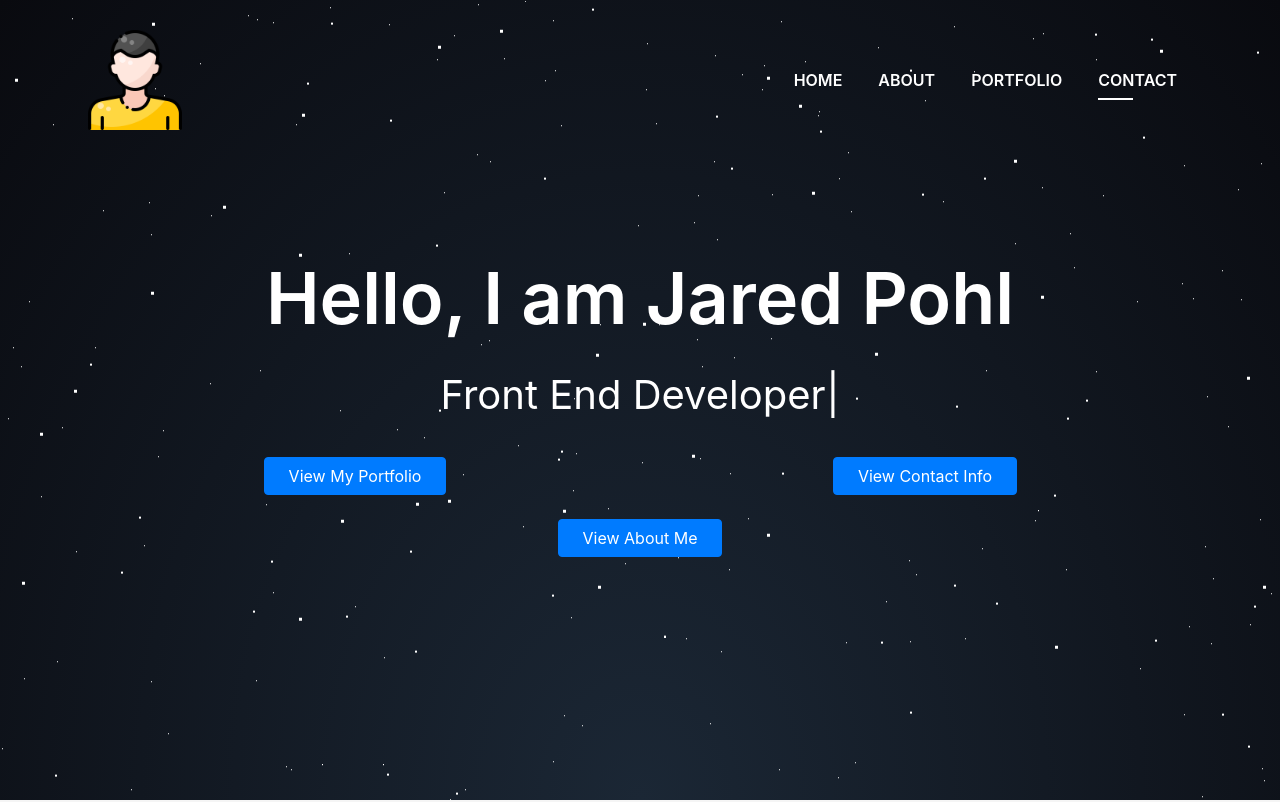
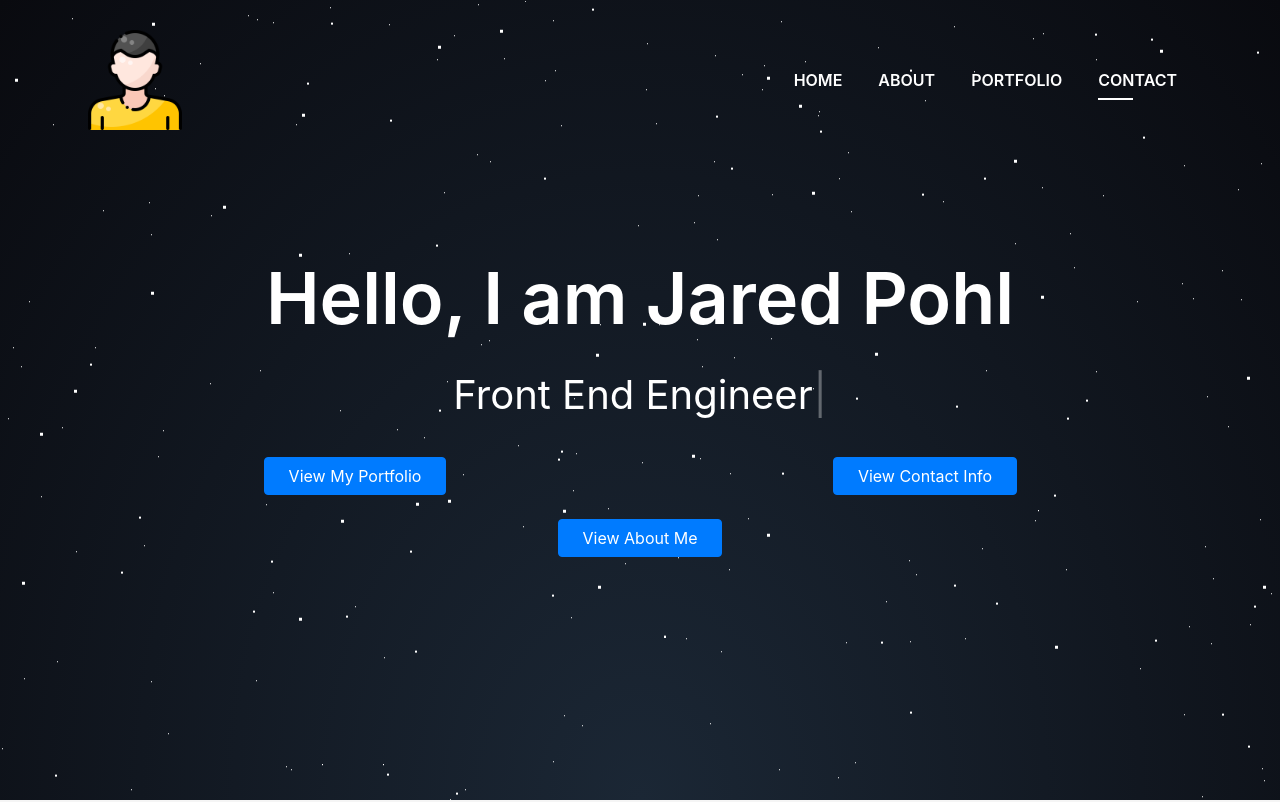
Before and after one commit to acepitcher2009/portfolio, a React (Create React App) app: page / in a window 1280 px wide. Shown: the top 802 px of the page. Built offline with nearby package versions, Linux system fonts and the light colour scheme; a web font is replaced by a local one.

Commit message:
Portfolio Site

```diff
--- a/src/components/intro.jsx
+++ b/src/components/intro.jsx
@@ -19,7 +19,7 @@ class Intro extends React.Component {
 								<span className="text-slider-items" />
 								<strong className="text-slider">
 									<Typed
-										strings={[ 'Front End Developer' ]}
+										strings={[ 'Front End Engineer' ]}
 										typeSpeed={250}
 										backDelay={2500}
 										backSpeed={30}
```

════════════════════

# [Task goal]
Across all the records above, find each line with "React" in it and copy it.

# [Your response]
Before and after one commit to acepitcher2009/portfolio, a React (Create React App) app: page / in a window 1280 px wide. Shown: the top 802 px of the page. Built offline with nearby package versions, Linux system fonts and the light colour scheme; a web font is replaced by a local one.
@@ -19,7 +19,7 @@ class Intro extends React.Component {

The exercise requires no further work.